WINNER: Valentina's Tex Mex BBQ

11500 Manchaca Rd.,
If Harry Nilsson were still around, he'd write a song about Valentina's and how they put the brisket in the taco and made you feel better. Take their homemade tortilla-wrapped, lime-brightened brisket and call us in the morning. Doctor's orders.

Keith’s BBQ

12365 B Riata Trace Pkwy,
Served from a roaming school bus, this neighborhood favorite specializes in bringing the barbecue to you, serving up their peppery, chopped brisket sandwich at weddings, festivals, and community gatherings, bringing something special even to the most ordinary weekday lunch.

Black's Barbecue

3110 Guadalupe,
You can go to the Austin location if you're not a road trip person, but the original Lockhart location of Black's has had a line out the door since 1932, and that's a hard record to beat.

Terry Black's Barbecue

1003 Barton Springs Rd.,
Hailing from the famous barbecue town of Lockhart, twins Michael and Mark offer Austin a taste of their heritage with lean, black-barked brisket. You can't go wrong with that baked potato salad and bright green beans either.

Louie's BBQ

4329 S. Congress,
We really don't think you need any more information besides the fact that Louie's serves a loaded baked potato the size of your head, stuffed with brisket, and that tender meat is seasoned with Mexican spices and slow smoked in classic Hill Country style.
GROUP 5: “Joey”

WINNER: Cooper's Old Time Pit Bar-B-Que

217 Congress Ave.,
Located in a renovated historic building, the Austin output of another far out favorite (this one's in Llano), Cooper's is the spot to check out if you like your brisket served classic with an Austin twist. (Barbecued goat, anyone?)

J. Leonardi’s Barbeque

1124 East 11th,
Former UT national champion and NFL defensive back Cedric Griffin teamed up with native Austinite and pitmaster Jerome Faulkner to open this food truck. It's a safe bet that you'll love these fierce competitors' peppery, tender brisket and banana pudding cheesecake.

Texas Ranch BBQ

3632 S. Congress,
Started by the creators of Azul Tequila and Papalote Taco House, this trailer offers fabulous sides (those collard greens are the stuff of dreams), and their brisket is more than just a worthy accompaniment. It's fatty, oaky, and falling apart with the gentlest jab of a fork.

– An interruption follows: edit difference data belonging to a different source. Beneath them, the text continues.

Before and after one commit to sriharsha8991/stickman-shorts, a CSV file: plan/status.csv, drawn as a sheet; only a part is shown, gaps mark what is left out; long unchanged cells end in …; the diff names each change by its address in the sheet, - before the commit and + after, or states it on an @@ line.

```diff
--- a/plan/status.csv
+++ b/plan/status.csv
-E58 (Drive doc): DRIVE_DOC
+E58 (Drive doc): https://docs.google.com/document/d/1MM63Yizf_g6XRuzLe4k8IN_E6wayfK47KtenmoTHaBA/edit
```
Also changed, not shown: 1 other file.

Rogers Boyz BBQ

804 E. Braker Lane,
Folks, we've got four simple words for you: sausage & brisket nachos. This meat-sweat-inducing delight combines smoked brisket, house-made sausage, queso, and a few lashings of barbecue sauce for good measure. It's the breakfast of brisket maximalist champions.

Oakwood BBQ

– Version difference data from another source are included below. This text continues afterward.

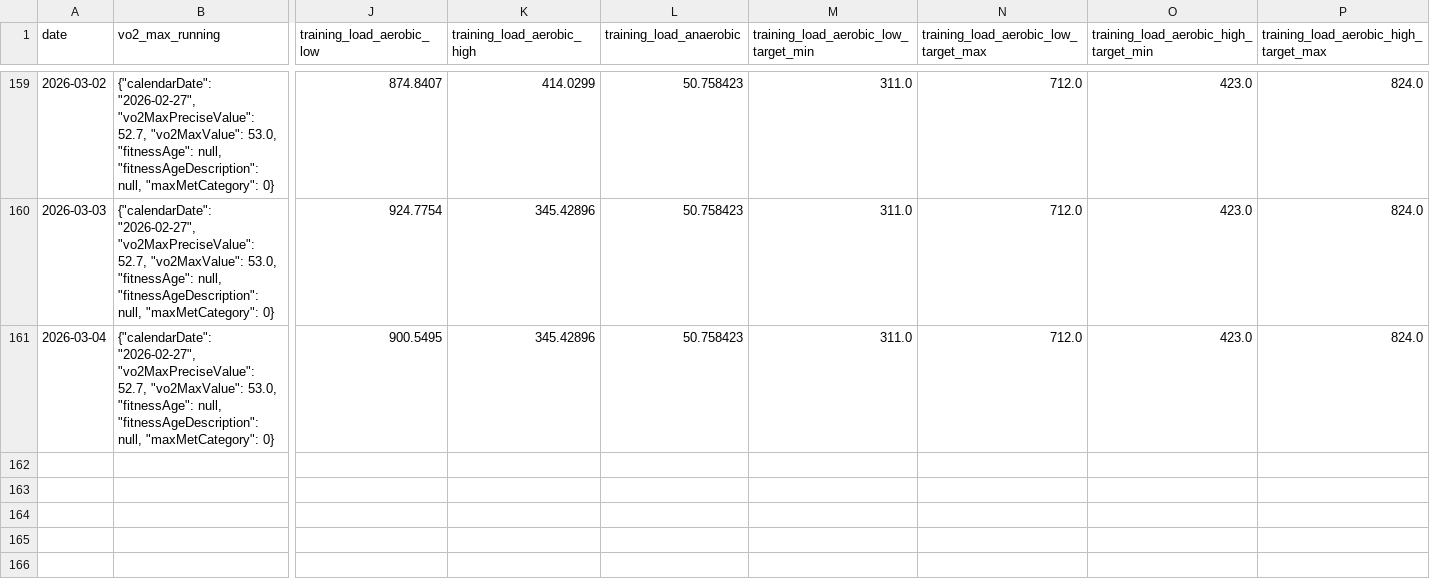
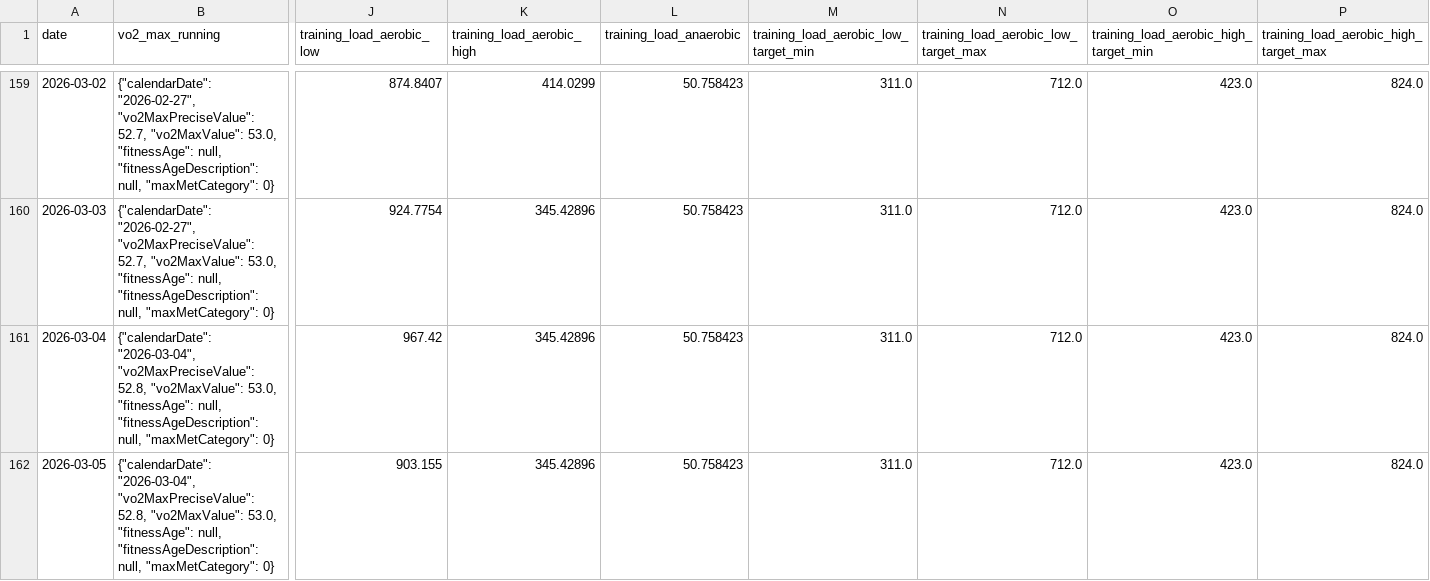
Before and after one commit to sergio-perilla/el_profe, a CSV file: data/physiological/vo2_training_status.csv, drawn as a sheet; only a part is shown, gaps mark what is left out; rows hold the shown columns only; the diff names each change by its address in the sheet, - before the commit and + after, or states it on an @@ line.

```diff
--- a/data/physiological/vo2_training_status.csv
+++ b/data/physiological/vo2_training_status.csv
-B161 (vo2_max_running): {"calendarDate": "2026-02-27", "vo2MaxPreciseValue": 52.7, "vo2MaxValue": 53.0,…
+B161 (vo2_max_running): {"calendarDate": "2026-03-04", "vo2MaxPreciseValue": 52.8, "vo2MaxValue": 53.0,…
-J161 (training_load_aerobic_low): 900.5495
+J161 (training_load_aerobic_low): 967.42
+row 162: 2026-03-05 | {"calendarDate": "2026-03-04", "vo2MaxPreciseValue": 52.8, "vo2MaxValue": 53.0, "fitnessAge": null, "fitnessAgeDescription": null, "maxMetCategory": 0} | 903.155 | 345.42896 | 50.758423 | 311.0 | 712.0 | 423.0 | 824.0
```
Also changed, not shown: data/activities/running_activities.csv, data/health/daily_metrics.csv, 3 other files.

307 E. Braker Lane,
This beer garden-cum-barbecue joint has a full wall of local beers on tap, just in case you don't find your half-pound pile of extra fatty moist brisket, or their enormous meat combo sandwiches, soporific enough.

LeRoy & Lewis

121 Pickle Rd.,
Dedicated to expanding the boundaries of traditional barbecue with creative, locally sourced sides and meat choices like beef cheeks, porchetta, and fried rice boudin sausages, the good people of LeRoy and Lewis also cook up a mean brisket.

Information is power. Support the free press, so we can support Austin.   Support the Chronicle